INGOLSTADT, a fortified town in the government district of Upper Bavaria, is situated on the left bank of the Danube at its junction with the Schutter, 50 miles north of Munich by rail. As the chief town of the district it is the seat of the usual authorities. The town is well built. The principal buildings are the old castle of the dukes of Bavaria-Ingolstadt, now used as an arsenal ; the remains of the earliest Jesuits' college in Germany, founded in 1555 ; the former university buildings, now a school ; the theatre ; the large Gothic church of Our Lady, founded in 1425, with two massive towers, and the grave of Dr Eck, Luther's opponent ; the Franciscan convent and nunnery ; and several other churches and hospitals. Ingolstadt possesses several technical and other schools. In 1.472 a university was founded in the town by Duke Louis the Rich, which at the end of the 16th century was attended by 4000 students. In 1800 it was removed to Landshut, whence it was finally transferred to Munich in 1826. The industries of Ingolstadt comprise brewing, wax-bleaching, and potash-boiling ; there is also trade in vegetables. Tire station, an important junction 1 miles distant, is connected with the town by tramway. The population in 1875 was 14,485.

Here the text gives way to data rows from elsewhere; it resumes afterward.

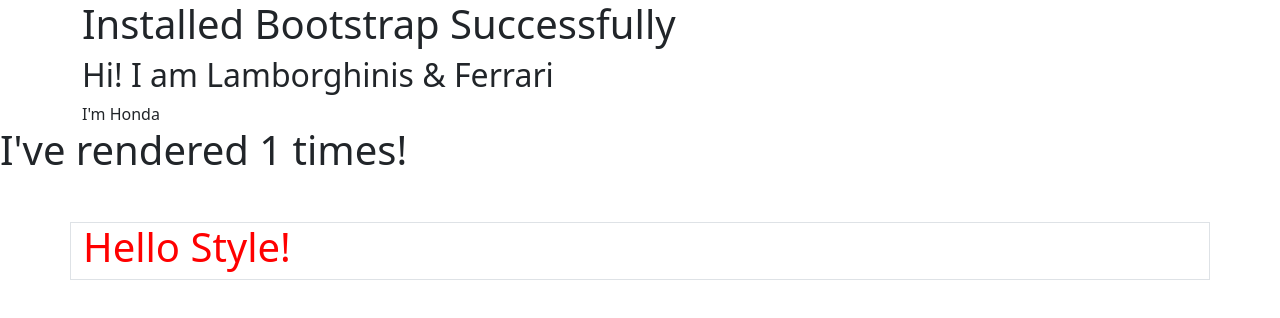
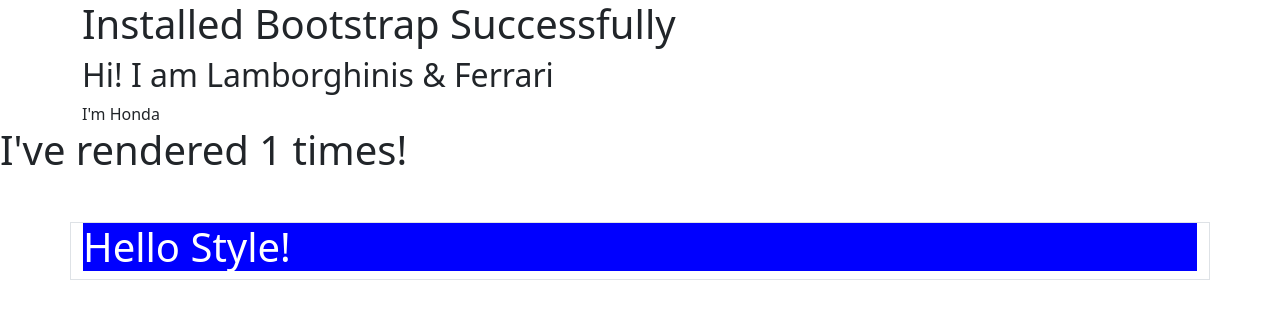
Before and after one commit to Christiannaira/react-project-first, a React (Vite) app: page / in a window 1280 px wide. Shown: the top 318 px of the page. Built offline with nearby package versions, Linux system fonts and the light colour scheme.

Commit message:
feat: Added more camelCased inline css

```diff
--- a/src/Styling.tsx
+++ b/src/Styling.tsx
@@ -4,7 +4,7 @@
     return (
         <>
 
-            <h1 style={{color: "red"}}>Hello Style!</h1>
+            <h1 style={{color: "white", backgroundColor: "blue"}}>Hello Style!</h1>
 
         </>
     )
```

Ingolstadt, known as Aureatum or Clerysopolis, was a royal ia the beginning of the 9th century, and only received its city charter about 1312, from the emperor Louis of Bavaria. After that date it gradually grew in importance, and became the capital of a mediaeval dukedom which merged finally in that of Bavaria-Munich. The fortifications, erected in 1539, were put to the test during the contests of the Smalkaldian League, and in the Thirty Years War. Gustavus Adolphus besieged Ingolstadt in 1632, when Tilly, to whom there is a monument in the church, lay mortally wounded within the walls. In the war of the Spanish succession it was besieged by the margrave of Baden in 1704. In 1743 it was surrendered by the French to the Austrians, and in 1500, after a three months' siege, the French under General Moreau took the town, and destroyed the fortifications. These, however, were rebuilt on a much larger scale under King Louis I. ; and since 1834 Ingolstadt has ranked as a fortress of the first class. In 1872 even more important fortifications were begun, which include tetes-de-pont with round towers of massive masonry, and the Ikkluit Tilly on the right bank of the river.